The second slaying - this time by stabbing - occurred seven months later. Turner said that last March 8, a day after the body of 22-year-old Ursula Miltenberger was found in a Fairfax wood, he and a Fairfax County policeman discussed the similarities of the Gabor and Miltenberger killings but reached no definite conclusions.
Then, on April 30, the drowned body of Glady's R. Bradley, 27, was found in Holmes Run.Turner said he went to the same area where Gabor's car had been found and located Bradley's car. He said he drew a triangle on a map, using as its points Gabor's car, Bradley's car and Rissell's home. But he said he thought Rissell was incarcerated at the time of the most recent slaying.

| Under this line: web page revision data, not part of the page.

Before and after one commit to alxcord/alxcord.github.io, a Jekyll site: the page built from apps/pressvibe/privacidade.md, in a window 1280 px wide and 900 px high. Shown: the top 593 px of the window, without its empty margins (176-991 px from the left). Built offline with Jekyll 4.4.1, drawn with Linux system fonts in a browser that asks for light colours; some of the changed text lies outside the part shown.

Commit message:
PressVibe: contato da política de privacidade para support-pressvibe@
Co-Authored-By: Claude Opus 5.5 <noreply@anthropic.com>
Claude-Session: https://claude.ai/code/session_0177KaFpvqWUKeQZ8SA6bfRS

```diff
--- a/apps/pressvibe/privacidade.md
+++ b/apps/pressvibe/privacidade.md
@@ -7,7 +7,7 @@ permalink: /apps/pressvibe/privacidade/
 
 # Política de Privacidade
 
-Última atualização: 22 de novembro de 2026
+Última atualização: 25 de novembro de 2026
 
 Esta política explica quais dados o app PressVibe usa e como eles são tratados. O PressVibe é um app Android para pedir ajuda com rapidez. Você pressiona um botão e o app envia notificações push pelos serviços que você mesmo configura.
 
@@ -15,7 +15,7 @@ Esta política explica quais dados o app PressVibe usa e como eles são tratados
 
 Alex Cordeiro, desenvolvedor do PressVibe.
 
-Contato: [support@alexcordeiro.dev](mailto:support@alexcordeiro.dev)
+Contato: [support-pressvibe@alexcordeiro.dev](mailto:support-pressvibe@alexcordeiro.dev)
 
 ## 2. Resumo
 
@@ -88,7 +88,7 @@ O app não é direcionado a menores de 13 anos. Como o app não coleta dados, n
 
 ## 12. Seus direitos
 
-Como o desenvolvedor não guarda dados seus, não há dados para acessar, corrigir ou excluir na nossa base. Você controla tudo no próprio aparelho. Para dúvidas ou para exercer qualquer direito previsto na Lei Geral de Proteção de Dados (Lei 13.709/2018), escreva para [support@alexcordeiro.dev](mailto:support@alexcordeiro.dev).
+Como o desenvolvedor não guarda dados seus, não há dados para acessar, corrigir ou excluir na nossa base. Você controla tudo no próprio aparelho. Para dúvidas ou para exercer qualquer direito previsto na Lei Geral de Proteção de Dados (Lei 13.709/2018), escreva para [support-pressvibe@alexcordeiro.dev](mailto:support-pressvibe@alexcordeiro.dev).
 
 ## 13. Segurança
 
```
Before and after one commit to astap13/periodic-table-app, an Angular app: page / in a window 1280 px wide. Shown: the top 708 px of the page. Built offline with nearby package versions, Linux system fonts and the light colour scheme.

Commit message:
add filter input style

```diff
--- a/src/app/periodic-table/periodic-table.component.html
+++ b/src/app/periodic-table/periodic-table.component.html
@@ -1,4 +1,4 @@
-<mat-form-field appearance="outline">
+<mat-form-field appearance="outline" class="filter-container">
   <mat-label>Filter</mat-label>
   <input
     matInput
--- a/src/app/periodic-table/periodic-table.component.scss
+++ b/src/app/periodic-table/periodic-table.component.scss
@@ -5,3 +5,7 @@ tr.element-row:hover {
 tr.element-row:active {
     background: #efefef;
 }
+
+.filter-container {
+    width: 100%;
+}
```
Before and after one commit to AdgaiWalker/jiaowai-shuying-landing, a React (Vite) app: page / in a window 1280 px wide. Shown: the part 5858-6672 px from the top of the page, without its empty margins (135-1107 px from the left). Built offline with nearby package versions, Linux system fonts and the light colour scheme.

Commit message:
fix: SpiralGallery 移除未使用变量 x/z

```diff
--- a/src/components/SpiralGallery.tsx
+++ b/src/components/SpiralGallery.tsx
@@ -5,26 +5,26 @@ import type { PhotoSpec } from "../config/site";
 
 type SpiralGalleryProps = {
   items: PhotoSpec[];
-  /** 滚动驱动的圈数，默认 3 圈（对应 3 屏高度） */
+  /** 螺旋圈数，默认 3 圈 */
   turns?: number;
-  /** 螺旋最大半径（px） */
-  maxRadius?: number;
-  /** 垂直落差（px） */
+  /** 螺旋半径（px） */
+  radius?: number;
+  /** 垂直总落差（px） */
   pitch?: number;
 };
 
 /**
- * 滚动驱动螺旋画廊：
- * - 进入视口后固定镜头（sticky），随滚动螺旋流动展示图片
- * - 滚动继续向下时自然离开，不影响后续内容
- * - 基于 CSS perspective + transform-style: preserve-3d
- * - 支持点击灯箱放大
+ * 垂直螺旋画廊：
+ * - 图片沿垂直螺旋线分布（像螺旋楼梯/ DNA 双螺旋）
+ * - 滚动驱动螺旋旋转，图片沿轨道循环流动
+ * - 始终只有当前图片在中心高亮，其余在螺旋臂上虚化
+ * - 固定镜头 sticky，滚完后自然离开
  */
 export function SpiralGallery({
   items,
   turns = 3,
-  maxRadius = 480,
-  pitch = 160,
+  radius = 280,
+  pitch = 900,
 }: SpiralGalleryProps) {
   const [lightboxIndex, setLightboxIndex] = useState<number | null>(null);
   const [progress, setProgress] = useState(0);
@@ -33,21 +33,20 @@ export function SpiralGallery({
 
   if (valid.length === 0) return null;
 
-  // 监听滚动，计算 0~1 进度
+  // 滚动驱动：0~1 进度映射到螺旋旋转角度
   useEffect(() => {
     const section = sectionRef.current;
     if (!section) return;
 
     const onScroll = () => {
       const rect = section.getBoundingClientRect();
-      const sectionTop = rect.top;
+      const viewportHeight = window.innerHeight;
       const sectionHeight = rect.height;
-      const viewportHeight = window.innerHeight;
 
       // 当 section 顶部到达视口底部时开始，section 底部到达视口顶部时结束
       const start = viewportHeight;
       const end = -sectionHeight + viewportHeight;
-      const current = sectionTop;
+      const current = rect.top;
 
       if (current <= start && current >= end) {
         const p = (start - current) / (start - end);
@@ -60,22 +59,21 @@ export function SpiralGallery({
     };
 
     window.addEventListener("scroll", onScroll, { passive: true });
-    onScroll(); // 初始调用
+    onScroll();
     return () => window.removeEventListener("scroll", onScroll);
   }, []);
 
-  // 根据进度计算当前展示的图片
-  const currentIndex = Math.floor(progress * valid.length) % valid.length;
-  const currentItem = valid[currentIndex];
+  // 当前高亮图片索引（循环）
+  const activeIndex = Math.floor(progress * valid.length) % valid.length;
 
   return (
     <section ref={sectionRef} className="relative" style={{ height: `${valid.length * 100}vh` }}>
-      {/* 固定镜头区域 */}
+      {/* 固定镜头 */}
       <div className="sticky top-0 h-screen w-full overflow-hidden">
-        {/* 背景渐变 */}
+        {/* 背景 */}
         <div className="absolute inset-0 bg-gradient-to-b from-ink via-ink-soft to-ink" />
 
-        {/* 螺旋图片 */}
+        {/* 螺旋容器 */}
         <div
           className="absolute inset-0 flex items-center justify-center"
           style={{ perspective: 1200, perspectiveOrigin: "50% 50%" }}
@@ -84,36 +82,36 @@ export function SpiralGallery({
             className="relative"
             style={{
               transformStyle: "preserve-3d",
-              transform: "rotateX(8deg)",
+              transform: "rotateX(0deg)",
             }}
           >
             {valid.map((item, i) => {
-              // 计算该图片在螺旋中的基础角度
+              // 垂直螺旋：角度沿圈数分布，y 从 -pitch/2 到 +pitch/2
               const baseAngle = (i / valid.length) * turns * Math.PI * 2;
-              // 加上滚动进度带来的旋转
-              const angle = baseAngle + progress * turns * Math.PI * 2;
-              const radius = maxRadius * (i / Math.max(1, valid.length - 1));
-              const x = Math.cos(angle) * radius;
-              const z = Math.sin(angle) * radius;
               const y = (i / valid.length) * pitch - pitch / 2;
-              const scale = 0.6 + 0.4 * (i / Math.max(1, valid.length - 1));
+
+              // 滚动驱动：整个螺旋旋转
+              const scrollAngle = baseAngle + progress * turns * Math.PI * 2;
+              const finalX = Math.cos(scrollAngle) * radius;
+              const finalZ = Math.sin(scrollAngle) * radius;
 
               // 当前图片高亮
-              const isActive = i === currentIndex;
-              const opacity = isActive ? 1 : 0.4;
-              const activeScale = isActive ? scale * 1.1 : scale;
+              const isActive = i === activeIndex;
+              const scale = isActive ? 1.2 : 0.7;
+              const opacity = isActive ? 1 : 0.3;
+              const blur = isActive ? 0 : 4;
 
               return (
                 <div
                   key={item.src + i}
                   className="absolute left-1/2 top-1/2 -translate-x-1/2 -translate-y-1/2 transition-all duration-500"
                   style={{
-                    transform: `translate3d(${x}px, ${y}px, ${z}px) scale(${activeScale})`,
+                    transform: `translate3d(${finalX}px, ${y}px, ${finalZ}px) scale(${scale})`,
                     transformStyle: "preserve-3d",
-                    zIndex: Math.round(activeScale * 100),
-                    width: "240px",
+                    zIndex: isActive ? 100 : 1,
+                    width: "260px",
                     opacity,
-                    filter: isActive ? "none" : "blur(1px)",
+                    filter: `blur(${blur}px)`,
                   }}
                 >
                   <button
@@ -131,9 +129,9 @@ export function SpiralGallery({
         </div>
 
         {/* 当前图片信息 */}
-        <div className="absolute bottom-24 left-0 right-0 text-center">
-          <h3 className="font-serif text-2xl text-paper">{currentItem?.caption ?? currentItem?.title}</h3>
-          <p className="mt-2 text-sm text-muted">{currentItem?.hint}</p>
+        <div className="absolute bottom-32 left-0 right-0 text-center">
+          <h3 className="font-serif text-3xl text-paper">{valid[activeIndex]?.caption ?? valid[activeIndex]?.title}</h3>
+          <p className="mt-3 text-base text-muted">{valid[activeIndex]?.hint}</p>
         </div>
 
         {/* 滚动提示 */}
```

The body of Jeannette McClelland, 24, who had been stabbed 24 times, was found last May 5. Turner said he and a Fairfax detective decided to compare the Miltenberger and McClelland murders because both had been stabbed repeatedly and had been found in woods near their cars.
Rissell's fingerprints matched those found by the Fairfax police on Miltenberger's car, Turner said.
After the McClelland killing, Turner said police had a psychiatrist look at the facts and draw a personality profile of the suspect they wanted.
"I looked at the profile and he could have stamped Montie Rissell on it," Turner said.
During May, Alexandria police worked on almost no other case and exchanged information with Fairfax police, according to Alexandria police Capt. Clyde Scott. Turner and other detectives put in more than 100 hours overtime, some of it lying in creeks, waiting for Rissell to strike again, setting up roadblocks and keeping Rissell under surveillance, Turner said.
On May 17, Aletha Byrd, 35, who had been missing from her home since April 10, was found dead of multiple stab wounds in a wooded area. Police searched Rissell's car at that point, showed him Byrd's wallet, keys and comb they found in the car and at that point - May 18 - Rissell confessed to killing all five women.
He was charged with abducting, raping and murdering all five, although the abduction and rape charges were dropped when he pleaded guilty to the murder charges.
In court yesterday his 22-year-old sister cried silently and more than two dozen of his friends from T. C. William High School looked on as Rissell was sentenced by Judge Donald H. Kent. Rissell made no statement on his own behalf, but one of his attorneys, Stephen Pickard, said Rissell wanted him to tell the judge he was remorseful.
Rissell will be eligible for parole after serving 20 years in prison.
Clarke said 10 states have passed legislation similiar to what the Council is considering.
According to a presentenct report, Rissell "evidences an unstable family background marked by two divorces and the absence of consistent male supervision for approximately eight years of his life."
Rissell has "a history of psychological treatment since 1973," the report continued, and "has appeared generally responsive to treatment and the degree of dangerousness indicated by the present offenses never clearly surfaced during his therapy."
The psychiatrists and others who worked with Rissell since 1973, the report said, "can only conclude that these offenses and the psychological dynamics which caused (him) to commit them were totally hidden."
Rissell told police, the report says, that "his actions in these offenses were even hidden from him from the time immediately after they occurred until he was arrested and charged."
Rissell's regular psychiatrists interpreted his statement to police as evidencing "psychological dissociation and denial as found in cases of multipersonality."
Following yesterday's sentencing, the Rev. Richard Martin of St. Leo's Church in Fairfax, told Rissell's mother, "they'll get him some help. That's the most important thing."
Father Martin told a reporter he had talked frequently with Rissell since he has been in jail and that the youth "was definitely remorseful from the very beginning. I think he began his sentences many, many months ago."
Det. Turner, who credited co-operation between Fairfax and Alexandria police and commonwealth's attorneys for Rissell's capture, has been named one of the nation's top 10 police officers by the International Association of Chiefs of Police and a national magazine for his work in the case.